Your home is your family's sanctuary, so you should have the tools to keep it as safe as possible. Start this year with safety at the forefront of your mind by participating in National Radon Action Month this January. The Environmental Protection Agency promotes this country-wide month of radon awareness and action to help protect against the dangerous gas.
The official calendar start of Spring is just days away, and like many of you, I'm ready to get outside and get the winter mess cleaned-up to get a jump on making the yard nice for the year. As the lawn mowers and trimmers start to emerge from storage, it's important to make sure that those, and any power equipment, are ready to rock safely for the season. The folks over at The Outdoor Power Equipment Institute (OPEI), an international trade association representing more than 100 power equipment, engine and utility vehicle manufacturers and suppliers, has put together a list of 10 Tips for Getting Your Power Equipment Tuned-up for Spring. There's simple basic stuff here, but everyone could use a refresher once in awhile, and starting with the basics like inspecting equipment, reviewing manuals, and double-checking safety procedures is a great thing to do.
With Back-to-School Season upon us, it's time for a refresher on some helpful tips to keep kids safe throughout the school year. Miriam Sonenschein of RubberMulch checks-in with a guest post featuring 10 Tips for Back-to-School safety, covering everything from walking to school to handling strangers and safety in school and on the playground.
While our girls are still pretty young, we already face some occasional issues with getting them strapped-in and making sure that they stay buckled-up whenever we're in the car - even when parked at the bus stop. Word on the street is that tweens (ages 8-14) can be the worst when it comes to this, and the bottom line is that being buckled-up is a non-negotiable. In fact, I can tell you from experience that one of my best friends was killed five years ago when he was thrown from a vehicle after failing to wear his seat belt. I think about that every day, and as a parent, it's extremely frustrating when the little ones don't listen, and that's why the Ad Council is reminding families that parents and grownups are the #1 influence for children when it comes to seat belt safety.

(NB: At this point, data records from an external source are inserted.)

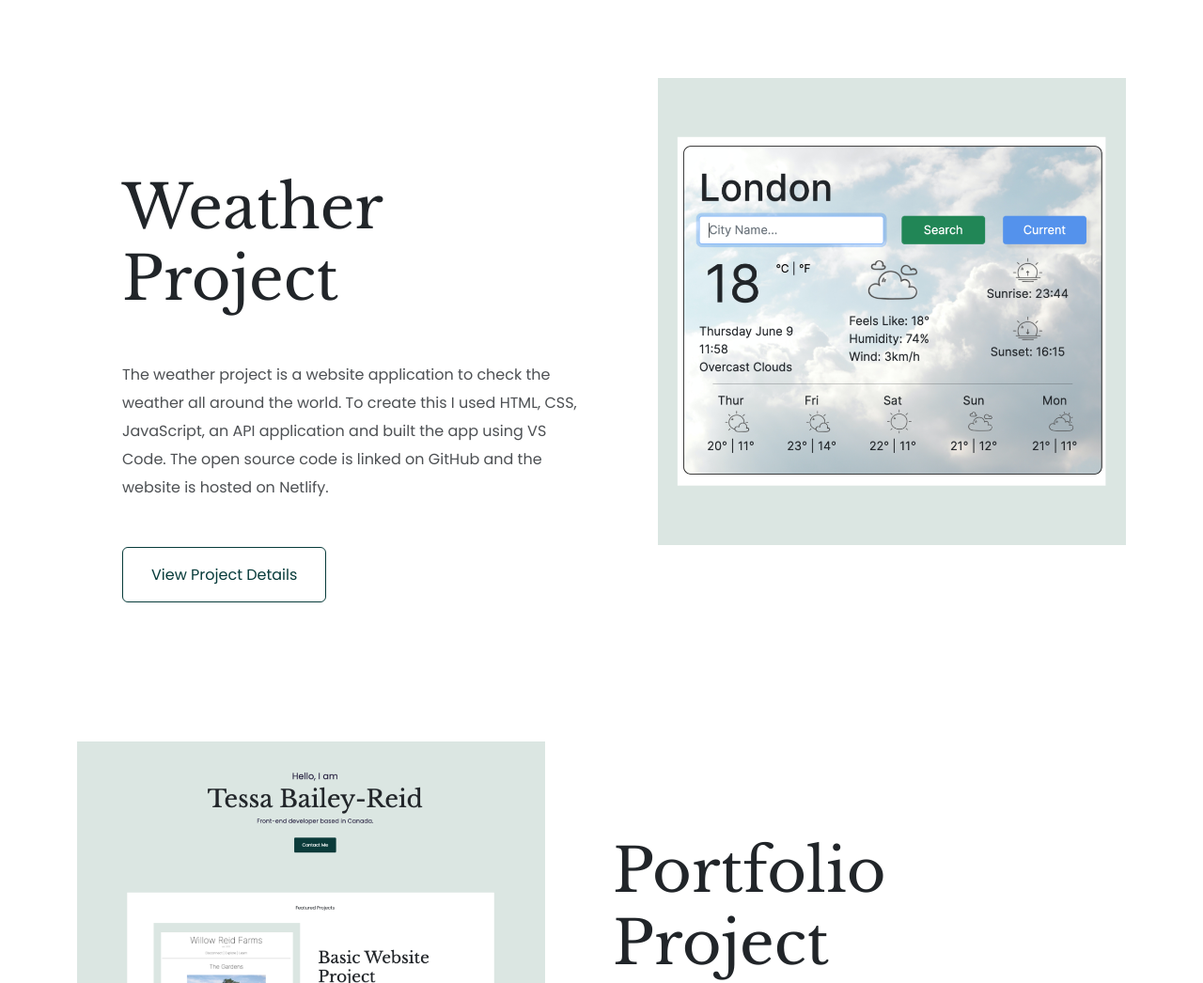
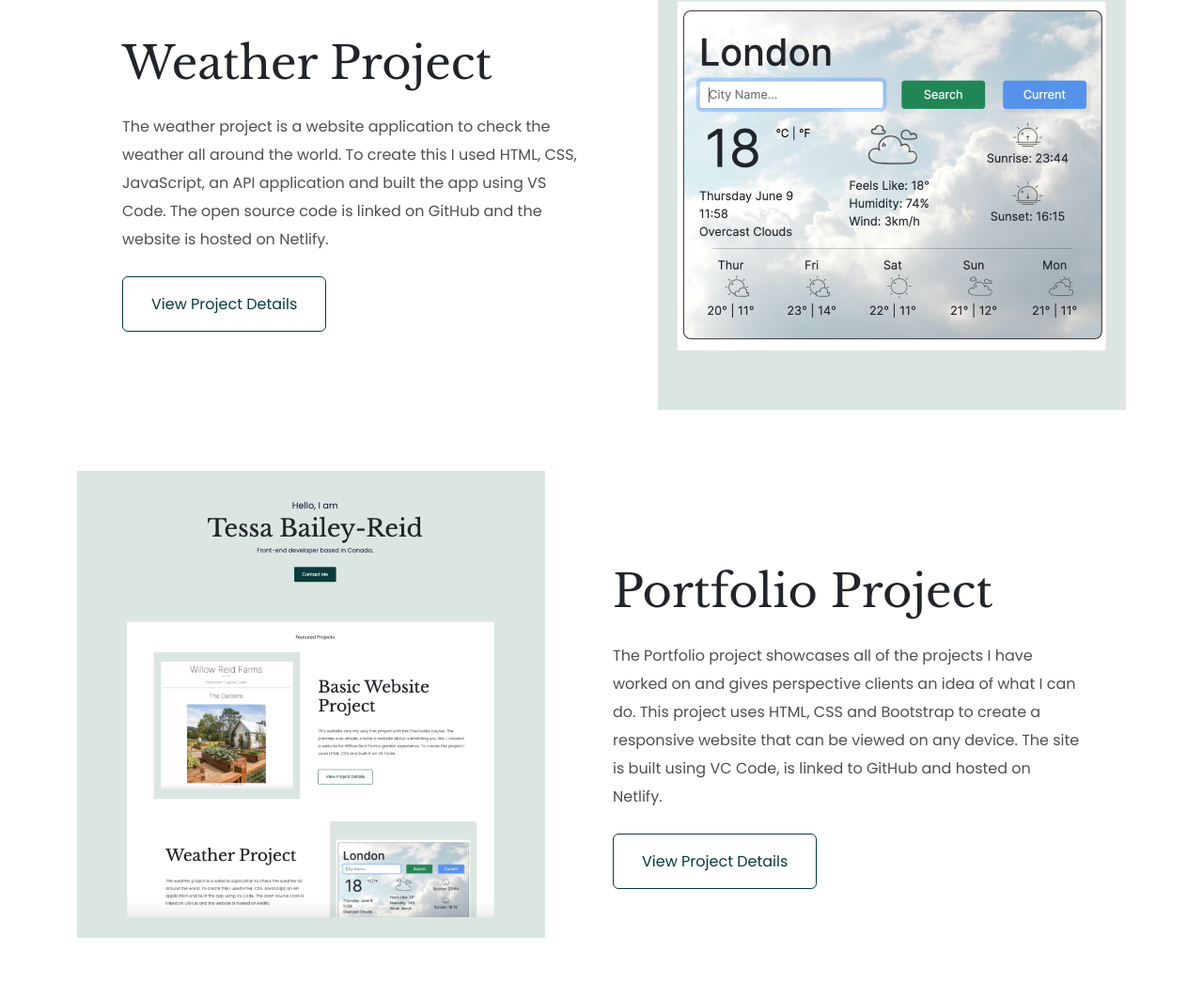
Before and after one commit to TessBReid/portfolio-project-tbr, a plain HTML site: page index.html in a window 1280 px wide. Shown: the part 1400-2446 px from the top of the page at 94% size. Drawn offline with nearby package versions, Linux system fonts and the light colour scheme.

Commit message:
Fixed spacing and added profile description

```diff
--- a/index.html
+++ b/index.html
@@ -58,8 +58,8 @@
           />
         </div>
         <div class="featured-project col">
-          <h2>Basic Website Project</h2>
-          <p class="mt-5 mb-5">
+          <h2>Basic Website</h2>
+          <p class="mt-4 mb-4">
             This website was my very first project with the SheCodes course. The
             premise was simple, create a website about something you like. I
             created a website for Willow Reid Farms garden experience. To create
@@ -71,7 +71,7 @@
       <div class="row mb-5">
         <div class="featured-project col">
           <h2>Weather Project</h2>
-          <p class="mt-5 mb-5">
+          <p class="mt-4 mb-4">
             The weather project is a website application to check the weather
             all around the world. To create this I used HTML, CSS, JavaScript,
             an API application and built the app using VS Code. The open source
@@ -93,11 +93,12 @@
         </div>
         <div class="featured-project col">
           <h2>Portfolio Project</h2>
-          <p class="mt-5 mb-5">
-            Far far away, behind the word mountains, far from the countries
-            Vokalia and Consonantia, there live the blind texts. Separated they
-            live in Bookmarksgrove right at the coast of the Semantics, a large
-            language ocean. A small river named Duden flows by
+          <p class="mt-4 mb-4">
+            The Portfolio project showcases all of the projects I have worked on
+            and gives perspective clients an idea of what I can do. This project
+            uses HTML, CSS and Bootstrap to create a responsive website that can
+            be viewed on any device. The site is built using VC Code, is linked
+            to GitHub and hosted on Netlify.
           </p>
           <a href="#" class="btn btn-branding-launch">View Project Details</a>
         </div>
--- a/src/style.css
+++ b/src/style.css
@@ -70,7 +70,7 @@ p {
 }
 
 .featured-project h2 {
-  font-size: 64px;
+  font-size: 48px;
 }
 
 .featured-project p {
```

Regardless of how bad they may want to fight you, never give up until they buckle up.